### Action item:
List all lines of the data containing the word "Alibaba".

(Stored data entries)
○ ○ ○ ○ ○
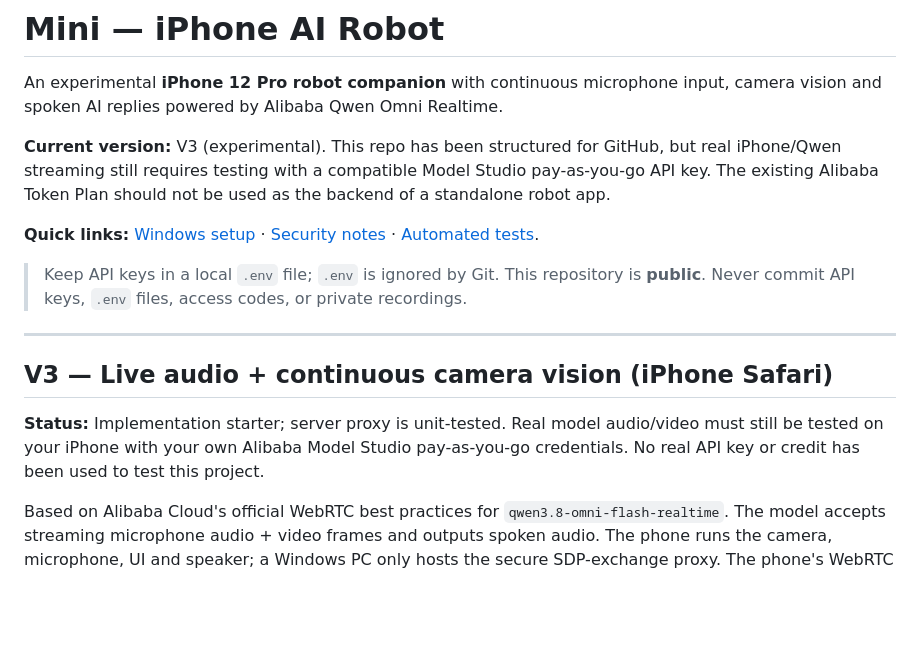
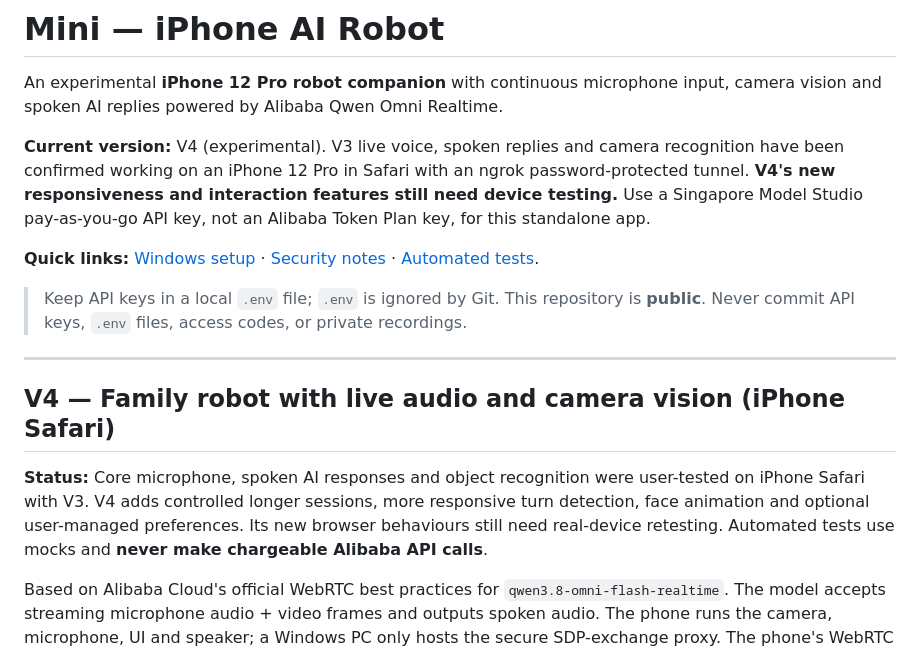
Before and after one commit to reeddyy/mini-iphone-ai-robot, a Markdown page: README.md, the part around one of its changes. GitHub-like rendering; blank space fills up the shorter version.

```diff
--- a/README.md
+++ b/README.md
@@ -3,10 +3,11 @@
 An experimental **iPhone 12 Pro robot companion** with continuous microphone
 input, camera vision and spoken AI replies powered by Alibaba Qwen Omni Realtime.
 
-**Current version:** V3 (experimental). This repo has been structured for GitHub,
-but real iPhone/Qwen streaming still requires testing with a compatible Model
-Studio pay-as-you-go API key. The existing Alibaba Token Plan should not be used
-as the backend of a standalone robot app.
+**Current version:** V4 (experimental). V3 live voice, spoken replies and camera
+recognition have been confirmed working on an iPhone 12 Pro in Safari with an
+ngrok password-protected tunnel. **V4's new responsiveness and interaction features
+still need device testing.** Use a Singapore Model Studio pay-as-you-go API key,
+not an Alibaba Token Plan key, for this standalone app.
 
 **Quick links:** [Windows setup](#1-local-setup-on-windows) ·
 [Security notes](SECURITY.md) · [Automated tests](#tests).
@@ -16,9 +17,9 @@ as the backend of a standalone robot app.
 
 ---
 
-## V3 — Live audio + continuous camera vision (iPhone Safari)
+## V4 — Family robot with live audio and camera vision (iPhone Safari)
 
-**Status:** Implementation starter; server proxy is unit-tested. Real model audio/video must still be tested on your iPhone with your own Alibaba Model Studio pay-as-you-go credentials. No real API key or credit has been used to test this project.
+**Status:** Core microphone, spoken AI responses and object recognition were user-tested on iPhone Safari with V3. V4 adds controlled longer sessions, more responsive turn detection, face animation and optional user-managed preferences. Its new browser behaviours still need real-device retesting. Automated tests use mocks and **never make chargeable Alibaba API calls**.
 
 Based on Alibaba Cloud's official WebRTC best practices for `qwen3.8-omni-flash-realtime`. The model accepts streaming microphone audio + video frames and outputs spoken audio. The phone runs the camera, microphone, UI and speaker; a Windows PC only hosts the secure SDP-exchange proxy. The phone's WebRTC streams go directly to Alibaba after connection establishment.
 
```
Also changed, not shown: other parts of README.md (+24 -9 lines).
○ ○ ○ ○ ○
### Result of the exercise:
 input, camera vision and spoken AI replies powered by Alibaba Qwen Omni Realtime.
-Studio pay-as-you-go API key. The existing Alibaba Token Plan should not be used
+not an Alibaba Token Plan key, for this standalone app.
-**Status:** Implementation starter; server proxy is unit-tested. Real model audio/video must still be tested on your iPhone with your own Alibaba Model Studio pay-as-you-go credentials. No real API key or credit has been used to test this project.
+**Status:** Core microphone, spoken AI responses and object recognition were user-tested on iPhone Safari with V3. V4 adds controlled longer sessions, more responsive turn detection, face animation and optional user-managed preferences. Its new browser behaviours still need real-device retesting. Automated tests use mocks and **never make chargeable Alibaba API calls**.
 Based on Alibaba Cloud's official WebRTC best practices for `qwen3.8-omni-flash-realtime`. The model accepts streaming microphone audio + video frames and outputs spoken audio. The phone runs the camera, microphone, UI and speaker; a Windows PC only hosts the secure SDP-exchange proxy. The phone's WebRTC streams go directly to Alibaba after connection establishment.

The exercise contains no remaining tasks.